▸ Version comparison data:

*-*-*

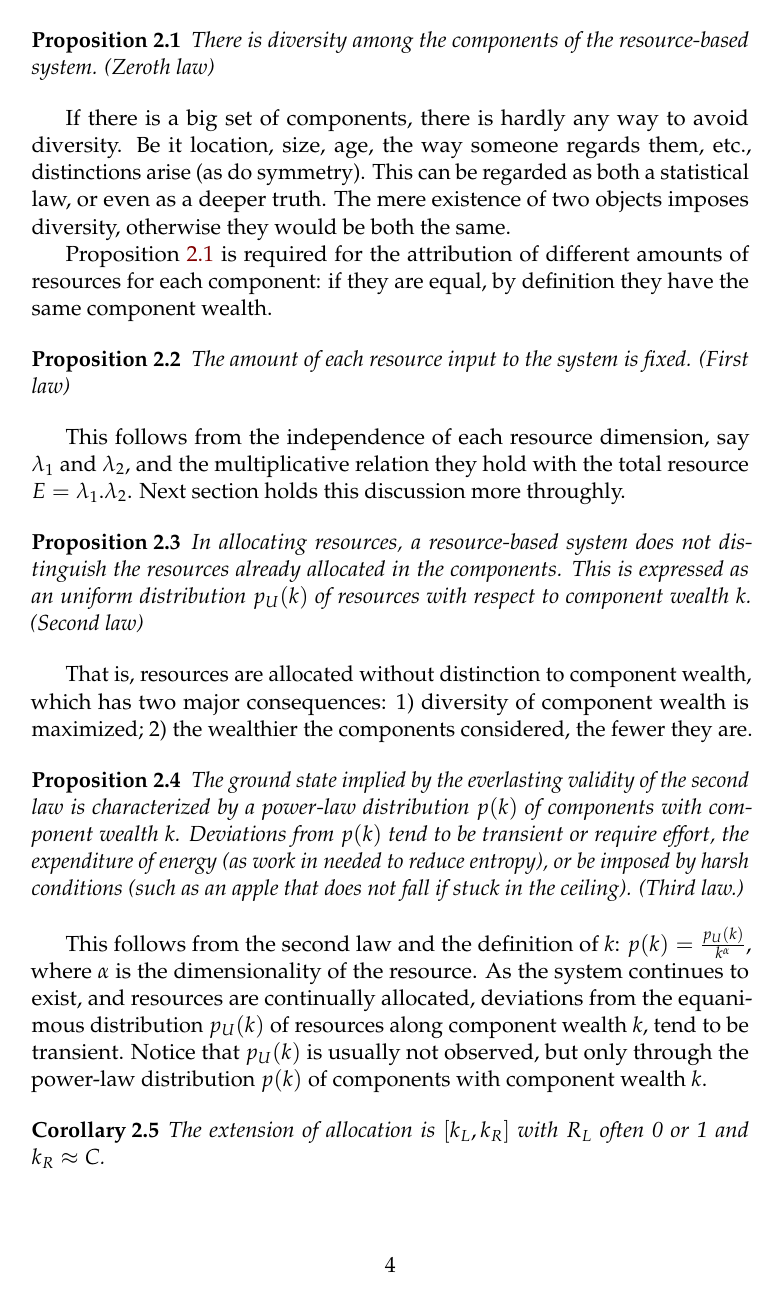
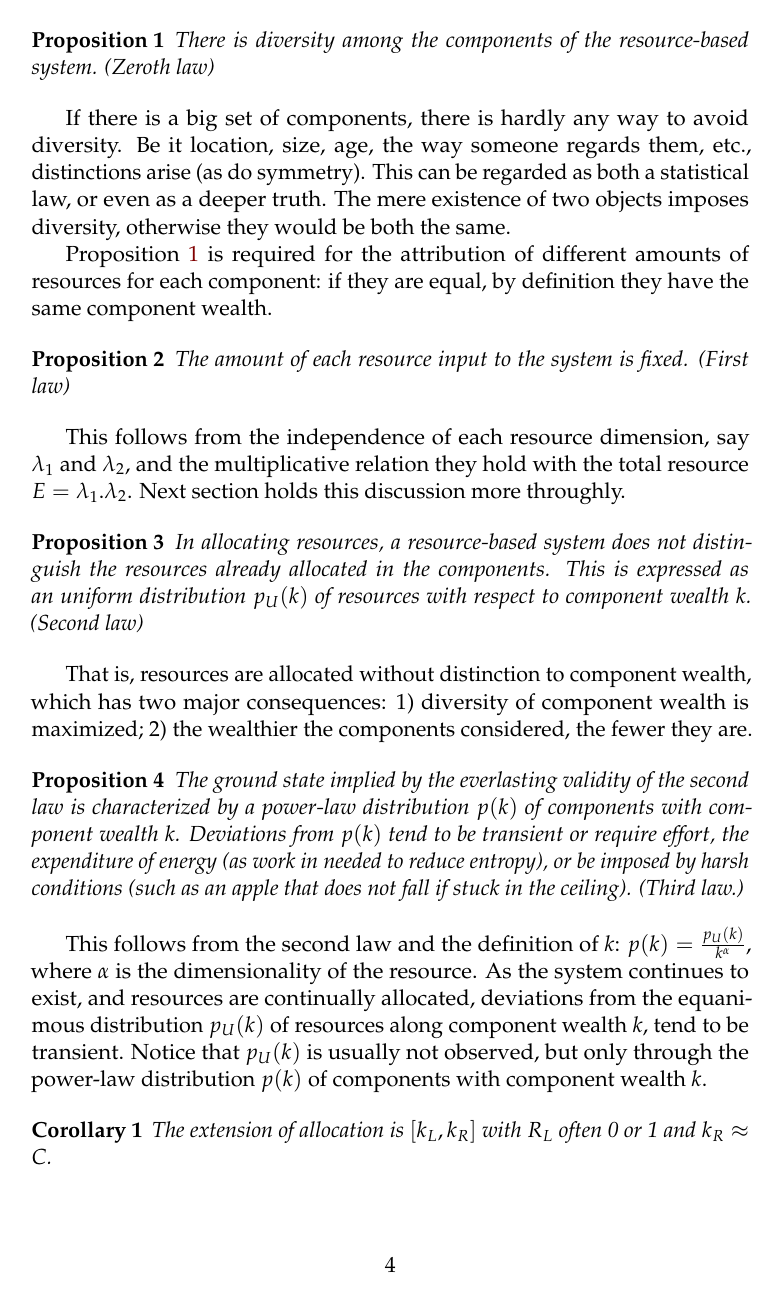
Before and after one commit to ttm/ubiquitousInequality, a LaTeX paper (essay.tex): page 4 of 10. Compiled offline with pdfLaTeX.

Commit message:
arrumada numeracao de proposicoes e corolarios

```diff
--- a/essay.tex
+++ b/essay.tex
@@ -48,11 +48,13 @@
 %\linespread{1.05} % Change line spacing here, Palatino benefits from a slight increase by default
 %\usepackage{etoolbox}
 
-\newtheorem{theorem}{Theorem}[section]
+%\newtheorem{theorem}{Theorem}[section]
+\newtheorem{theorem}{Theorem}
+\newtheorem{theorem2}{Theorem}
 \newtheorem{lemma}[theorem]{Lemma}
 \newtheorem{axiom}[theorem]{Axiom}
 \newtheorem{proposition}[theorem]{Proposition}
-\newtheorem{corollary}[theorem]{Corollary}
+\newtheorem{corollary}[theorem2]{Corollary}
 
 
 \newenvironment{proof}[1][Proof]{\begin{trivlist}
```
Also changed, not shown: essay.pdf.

*-*-*

▸ Exercise requirements: Return each line of the data that contains the string "essay".

▸ Solution to this problem:
Before and after one commit to ttm/ubiquitousInequality, a LaTeX paper (essay.tex): page 4 of 10. Compiled offline with pdfLaTeX.
--- a/essay.tex
+++ b/essay.tex
Also changed, not shown: essay.pdf.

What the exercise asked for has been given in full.